As corporate takeover of media continues to infringe on our ability to have a free and objective press, last week one tweet from the amazing organization Reel Grrls, gave us a taste of just how vulnerable public dialogue and dissent can be to corporate media interests. Reel Grrls is a Seattle based group that builds the confidence and story-telling abilities of young and generally disenfranchised women through teaching them how to shoot and produce films. What was their beef? That Comcast-NBC Universal’s latest hire for VP of governmental affairs just happens to be a former FCC commissioner, Meredith Attwell Baker. Any onlooker would observe this with suspect.
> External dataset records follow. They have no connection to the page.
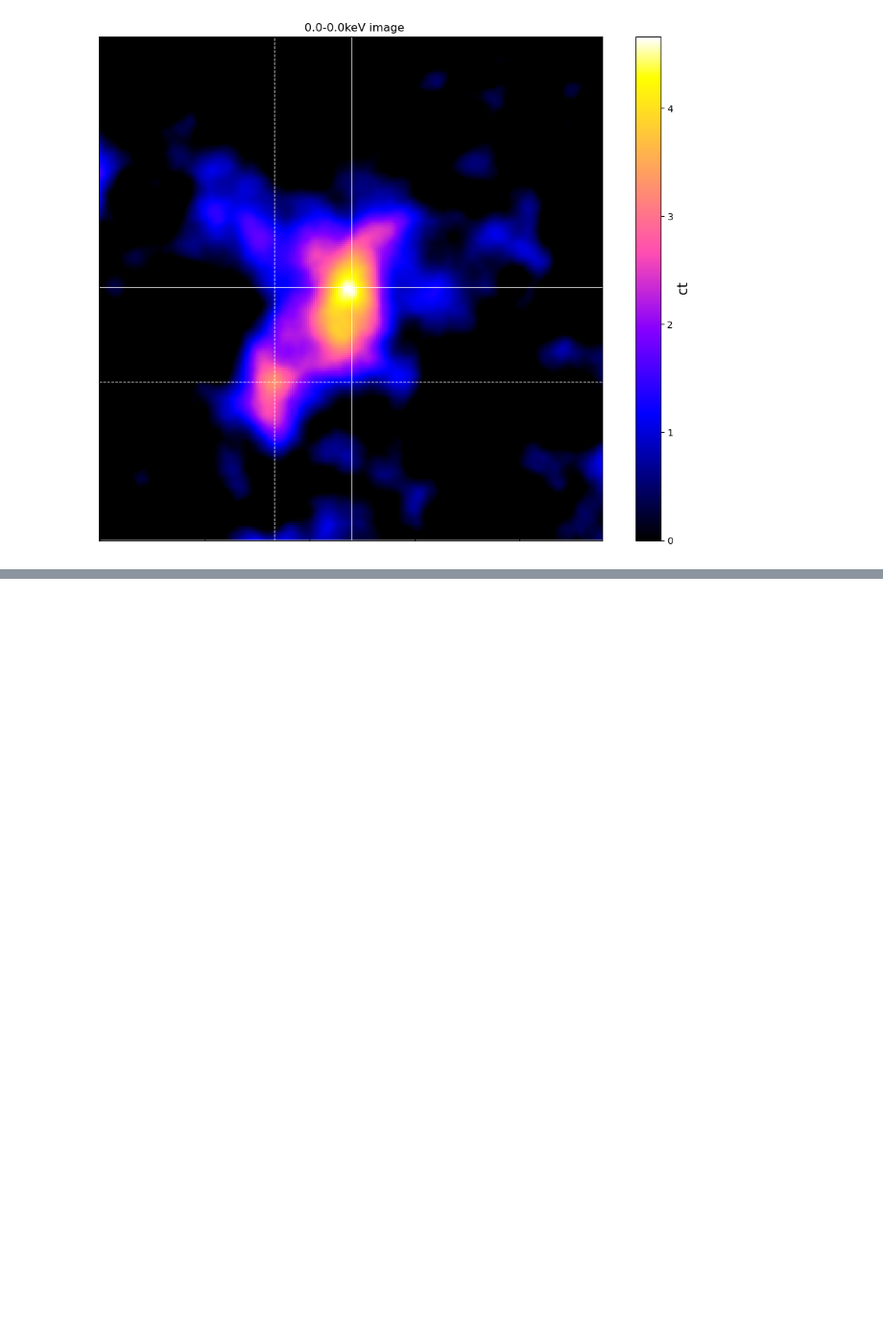
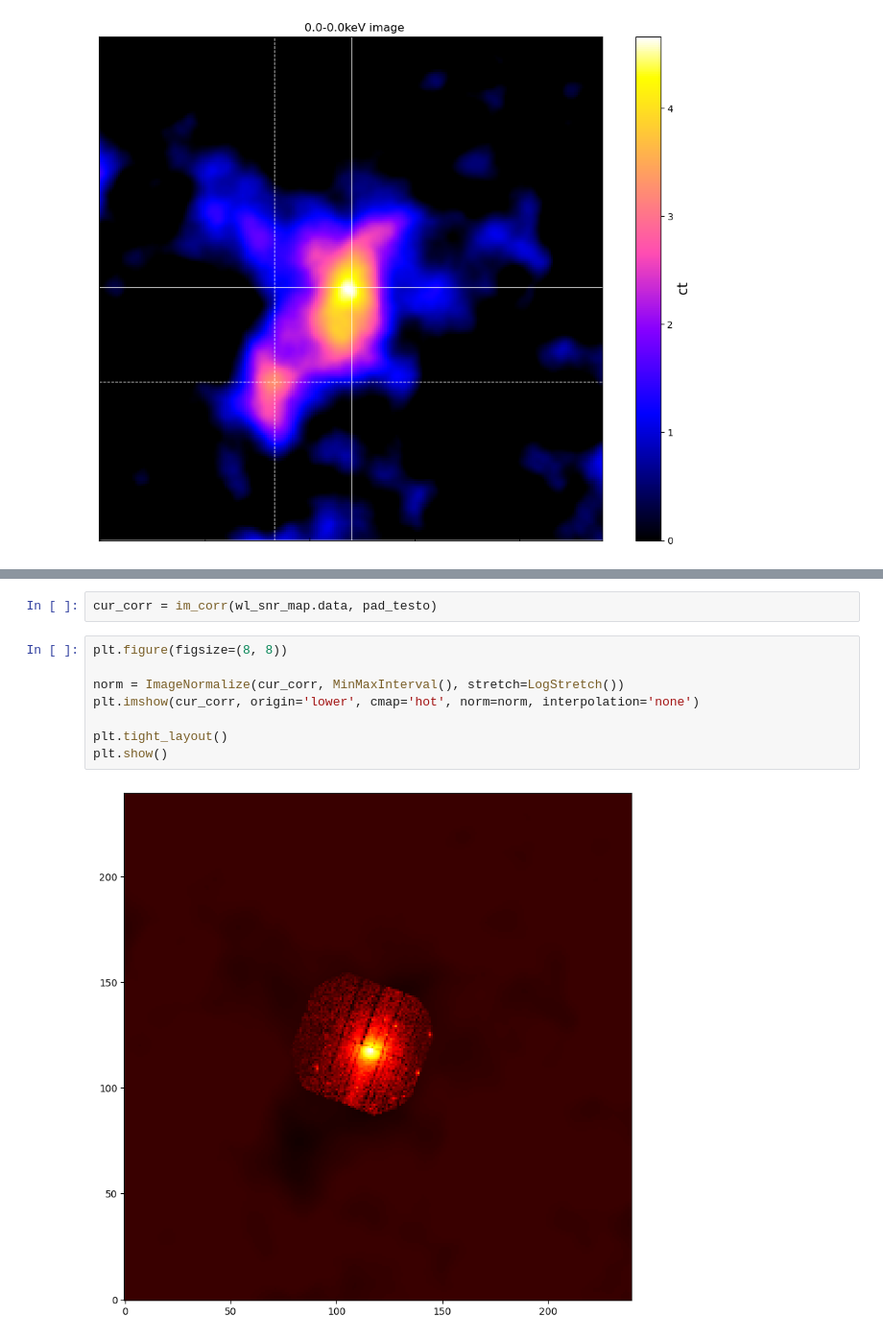
Before and after one commit to LoVoCCS/X-LoVoCCS-Analyses, a Jupyter notebook: notebooks/property_maps/xray_weaklensing_correlation.ipynb, the cells around one changed output, grey strips where cells are left out. Shown at 96% size. Drawn from its saved outputs; the diff is of its cells as text; blank space fills up the shorter version.

```diff
--- a/notebooks/property_maps/xray_weaklensing_correlation.ipynb
+++ b/notebooks/property_maps/xray_weaklensing_correlation.ipynb
@@ -126,0 +296,12 @@ $6.0459783 \; \mathrm{}$
+# %%
+cur_corr = im_corr(wl_snr_map.data, pad_testo)
+# %%
+plt.figure(figsize=(8, 8))
+
+norm = ImageNormalize(cur_corr, MinMaxInterval(), stretch=LogStretch())
+plt.imshow(cur_corr, origin='lower', cmap='hot', norm=norm, interpolation='none')
+
+plt.tight_layout()
+plt.show()
+# %% [output]
+[figure, added]
```
Also changed, not shown: parts of 32 cells of this notebook.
The big nefarious tweet that caused the problem? “OMG! @FCC Commissioner Baker voted 2 approve Comcast/NBC merger & is now lving FCC for A JOB AT COMCAST?!?” Well, I had no idea tweet speak could mobilize corporate enterprise with such efficiency, I must say, I’m impressed.
Comcast decided that tweeting back wasn’t enough, instead they pulled 18K in funding from Reel Grrls summer program,
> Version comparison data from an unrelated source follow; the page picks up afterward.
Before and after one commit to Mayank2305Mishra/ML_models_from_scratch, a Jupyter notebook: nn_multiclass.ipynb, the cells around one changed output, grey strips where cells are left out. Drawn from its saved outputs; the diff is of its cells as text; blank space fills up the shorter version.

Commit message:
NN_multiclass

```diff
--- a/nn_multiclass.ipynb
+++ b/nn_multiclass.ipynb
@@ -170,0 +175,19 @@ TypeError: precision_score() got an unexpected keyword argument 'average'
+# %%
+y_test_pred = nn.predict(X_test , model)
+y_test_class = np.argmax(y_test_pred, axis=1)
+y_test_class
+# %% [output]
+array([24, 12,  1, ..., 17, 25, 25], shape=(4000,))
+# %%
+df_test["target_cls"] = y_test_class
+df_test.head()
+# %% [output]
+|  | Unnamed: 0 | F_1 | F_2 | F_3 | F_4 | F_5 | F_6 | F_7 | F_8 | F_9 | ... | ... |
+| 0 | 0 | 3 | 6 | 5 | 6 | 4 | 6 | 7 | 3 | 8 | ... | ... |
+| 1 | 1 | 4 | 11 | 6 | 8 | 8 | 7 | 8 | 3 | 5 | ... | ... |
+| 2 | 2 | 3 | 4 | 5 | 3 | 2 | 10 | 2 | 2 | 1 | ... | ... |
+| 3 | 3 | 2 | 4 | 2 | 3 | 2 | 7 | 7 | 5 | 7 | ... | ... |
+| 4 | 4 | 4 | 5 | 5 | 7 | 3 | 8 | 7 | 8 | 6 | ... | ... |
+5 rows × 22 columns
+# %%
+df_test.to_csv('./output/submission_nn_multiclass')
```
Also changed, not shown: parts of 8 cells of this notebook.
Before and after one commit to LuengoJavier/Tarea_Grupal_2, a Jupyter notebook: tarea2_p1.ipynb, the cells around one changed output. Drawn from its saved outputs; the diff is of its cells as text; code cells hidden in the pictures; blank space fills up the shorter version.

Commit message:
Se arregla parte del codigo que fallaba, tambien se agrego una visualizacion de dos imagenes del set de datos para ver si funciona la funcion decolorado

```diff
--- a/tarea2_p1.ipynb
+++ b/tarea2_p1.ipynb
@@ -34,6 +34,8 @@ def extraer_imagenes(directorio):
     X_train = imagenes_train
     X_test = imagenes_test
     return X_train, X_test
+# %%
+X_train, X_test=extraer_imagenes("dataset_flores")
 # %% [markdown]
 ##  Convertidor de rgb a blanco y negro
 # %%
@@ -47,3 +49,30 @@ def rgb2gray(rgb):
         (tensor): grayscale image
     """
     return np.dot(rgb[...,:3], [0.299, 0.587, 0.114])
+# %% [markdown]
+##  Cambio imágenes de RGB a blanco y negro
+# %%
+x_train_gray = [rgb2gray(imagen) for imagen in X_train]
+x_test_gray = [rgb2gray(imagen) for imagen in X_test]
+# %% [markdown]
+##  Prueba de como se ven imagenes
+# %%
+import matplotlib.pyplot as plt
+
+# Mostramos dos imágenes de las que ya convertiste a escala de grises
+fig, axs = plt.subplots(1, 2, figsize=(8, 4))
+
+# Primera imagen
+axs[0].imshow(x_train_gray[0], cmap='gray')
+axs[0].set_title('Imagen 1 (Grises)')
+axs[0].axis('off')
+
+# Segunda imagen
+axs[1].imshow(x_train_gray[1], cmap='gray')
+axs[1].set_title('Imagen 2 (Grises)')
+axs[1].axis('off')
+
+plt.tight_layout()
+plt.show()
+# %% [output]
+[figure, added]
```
The company cut off funding for Reel Grrls’ summer camp, where 15 teenage girls learn documentary script writing, editing and filmmaking.
The reaction to the funding cutoff was also severe — and added to consumer advocates’ criticism of Comcast. Some are trying to drum up a congressional investigation into whether Baker’s new job presents a conflict of interest. Baker had criticized the FCC’s review of Comcast’s joint venture with NBC Universal for taking too long and voted in favor of the merger in a 4 to 1 decision in January.
The apparent revolving door has been the fodder of satire and criticism by late-night TV comedians, newspaper editorials and consumer groups. And the move by Comcast to scrap funding for a small nonprofit for questioning Baker’s appointment only shows how influential a giant media company can be, the critics say.
Baker starts her new job June 3. She has recused herself from any further FCC votes and hasn’t indicated her exact departure date from the agency.
The reaction was clearly a bit severe and almost sci-fi in that “you shall obey the evil man” kind of way, but Comcast has rescinded and apologized for their overreaction due to the amount of publicity this debate has gotten. But the initial point stands–this is one example of the kind of public debate that is threatened by major media company mergers.
In response, Reel Grrls has a little video message for Comcast.